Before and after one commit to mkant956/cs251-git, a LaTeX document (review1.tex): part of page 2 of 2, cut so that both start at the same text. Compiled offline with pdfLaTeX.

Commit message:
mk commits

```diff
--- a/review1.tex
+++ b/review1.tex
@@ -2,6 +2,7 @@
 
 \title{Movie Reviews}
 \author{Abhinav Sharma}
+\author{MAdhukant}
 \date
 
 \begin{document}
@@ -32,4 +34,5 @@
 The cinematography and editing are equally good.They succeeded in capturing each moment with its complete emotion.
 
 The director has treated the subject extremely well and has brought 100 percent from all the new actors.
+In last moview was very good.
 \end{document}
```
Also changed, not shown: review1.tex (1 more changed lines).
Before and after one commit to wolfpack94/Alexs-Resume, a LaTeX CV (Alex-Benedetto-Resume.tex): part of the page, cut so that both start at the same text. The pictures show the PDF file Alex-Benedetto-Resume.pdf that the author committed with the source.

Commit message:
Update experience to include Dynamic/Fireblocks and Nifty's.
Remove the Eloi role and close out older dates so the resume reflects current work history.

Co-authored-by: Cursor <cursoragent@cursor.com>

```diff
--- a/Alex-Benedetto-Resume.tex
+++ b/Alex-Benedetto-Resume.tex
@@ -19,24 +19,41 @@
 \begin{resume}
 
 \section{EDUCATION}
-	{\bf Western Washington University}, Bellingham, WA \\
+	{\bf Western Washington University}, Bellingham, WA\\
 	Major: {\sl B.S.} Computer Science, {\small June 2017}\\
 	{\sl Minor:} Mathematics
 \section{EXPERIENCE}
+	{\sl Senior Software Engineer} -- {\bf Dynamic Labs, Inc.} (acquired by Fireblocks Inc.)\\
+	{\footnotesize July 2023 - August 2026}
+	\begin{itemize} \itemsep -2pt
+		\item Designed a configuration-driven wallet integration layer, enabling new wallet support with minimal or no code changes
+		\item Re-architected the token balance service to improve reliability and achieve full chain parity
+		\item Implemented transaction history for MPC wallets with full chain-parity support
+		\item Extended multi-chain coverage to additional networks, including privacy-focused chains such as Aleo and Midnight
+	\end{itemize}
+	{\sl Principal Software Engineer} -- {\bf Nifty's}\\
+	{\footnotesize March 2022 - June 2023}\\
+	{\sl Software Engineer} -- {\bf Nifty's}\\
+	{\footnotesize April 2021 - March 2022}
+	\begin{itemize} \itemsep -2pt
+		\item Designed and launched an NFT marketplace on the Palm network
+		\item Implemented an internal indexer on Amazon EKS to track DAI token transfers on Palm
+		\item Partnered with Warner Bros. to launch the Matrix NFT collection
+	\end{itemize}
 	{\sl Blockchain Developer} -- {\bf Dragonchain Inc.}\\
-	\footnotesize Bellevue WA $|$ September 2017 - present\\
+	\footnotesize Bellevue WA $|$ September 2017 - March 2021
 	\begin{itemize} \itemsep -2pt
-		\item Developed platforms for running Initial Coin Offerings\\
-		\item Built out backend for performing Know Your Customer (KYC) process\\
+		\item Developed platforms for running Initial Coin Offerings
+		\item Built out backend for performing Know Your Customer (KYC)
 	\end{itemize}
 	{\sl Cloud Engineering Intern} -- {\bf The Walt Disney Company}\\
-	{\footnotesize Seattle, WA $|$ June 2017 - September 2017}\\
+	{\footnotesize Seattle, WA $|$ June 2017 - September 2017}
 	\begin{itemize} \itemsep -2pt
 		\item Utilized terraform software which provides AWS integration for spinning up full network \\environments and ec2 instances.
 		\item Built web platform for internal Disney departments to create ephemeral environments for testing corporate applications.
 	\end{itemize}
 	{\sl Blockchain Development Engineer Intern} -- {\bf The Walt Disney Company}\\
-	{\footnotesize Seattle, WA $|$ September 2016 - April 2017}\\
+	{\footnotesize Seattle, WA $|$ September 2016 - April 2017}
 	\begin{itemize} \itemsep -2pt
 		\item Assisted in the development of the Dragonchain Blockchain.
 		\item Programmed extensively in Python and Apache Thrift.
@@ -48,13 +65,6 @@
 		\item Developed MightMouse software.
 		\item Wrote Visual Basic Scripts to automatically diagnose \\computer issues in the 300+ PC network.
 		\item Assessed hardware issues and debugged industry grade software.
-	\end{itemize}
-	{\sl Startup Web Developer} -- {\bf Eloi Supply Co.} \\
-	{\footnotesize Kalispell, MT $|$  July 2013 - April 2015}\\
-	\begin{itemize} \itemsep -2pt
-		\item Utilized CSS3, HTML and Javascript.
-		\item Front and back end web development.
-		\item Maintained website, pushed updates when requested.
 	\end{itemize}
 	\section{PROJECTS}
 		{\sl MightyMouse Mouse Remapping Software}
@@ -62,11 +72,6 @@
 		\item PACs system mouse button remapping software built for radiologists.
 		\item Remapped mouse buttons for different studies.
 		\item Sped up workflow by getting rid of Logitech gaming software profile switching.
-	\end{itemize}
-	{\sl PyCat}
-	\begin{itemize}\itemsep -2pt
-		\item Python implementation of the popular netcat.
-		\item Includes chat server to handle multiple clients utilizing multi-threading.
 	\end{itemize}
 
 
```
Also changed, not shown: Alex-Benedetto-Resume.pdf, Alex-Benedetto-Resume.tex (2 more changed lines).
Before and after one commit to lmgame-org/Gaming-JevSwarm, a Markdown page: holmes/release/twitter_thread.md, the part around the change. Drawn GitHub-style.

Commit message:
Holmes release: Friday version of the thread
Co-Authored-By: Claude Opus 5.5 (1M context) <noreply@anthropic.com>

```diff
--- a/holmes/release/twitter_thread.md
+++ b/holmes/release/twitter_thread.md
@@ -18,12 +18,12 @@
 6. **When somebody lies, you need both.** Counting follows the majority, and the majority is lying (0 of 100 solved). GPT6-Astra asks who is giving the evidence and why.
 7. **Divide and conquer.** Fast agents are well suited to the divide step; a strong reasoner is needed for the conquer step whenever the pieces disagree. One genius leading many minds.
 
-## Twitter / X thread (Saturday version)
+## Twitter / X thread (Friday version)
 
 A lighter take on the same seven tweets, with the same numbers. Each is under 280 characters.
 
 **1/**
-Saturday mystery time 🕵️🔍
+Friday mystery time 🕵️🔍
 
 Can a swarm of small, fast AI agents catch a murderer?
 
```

* Task goal *
Pull every line containing the word "release" out of the material.

* Expected answer *
Before and after one commit to lmgame-org/Gaming-JevSwarm, a Markdown page: holmes/release/twitter_thread.md, the part around the change. Drawn GitHub-style.
Holmes release: Friday version of the thread
--- a/holmes/release/twitter_thread.md
+++ b/holmes/release/twitter_thread.md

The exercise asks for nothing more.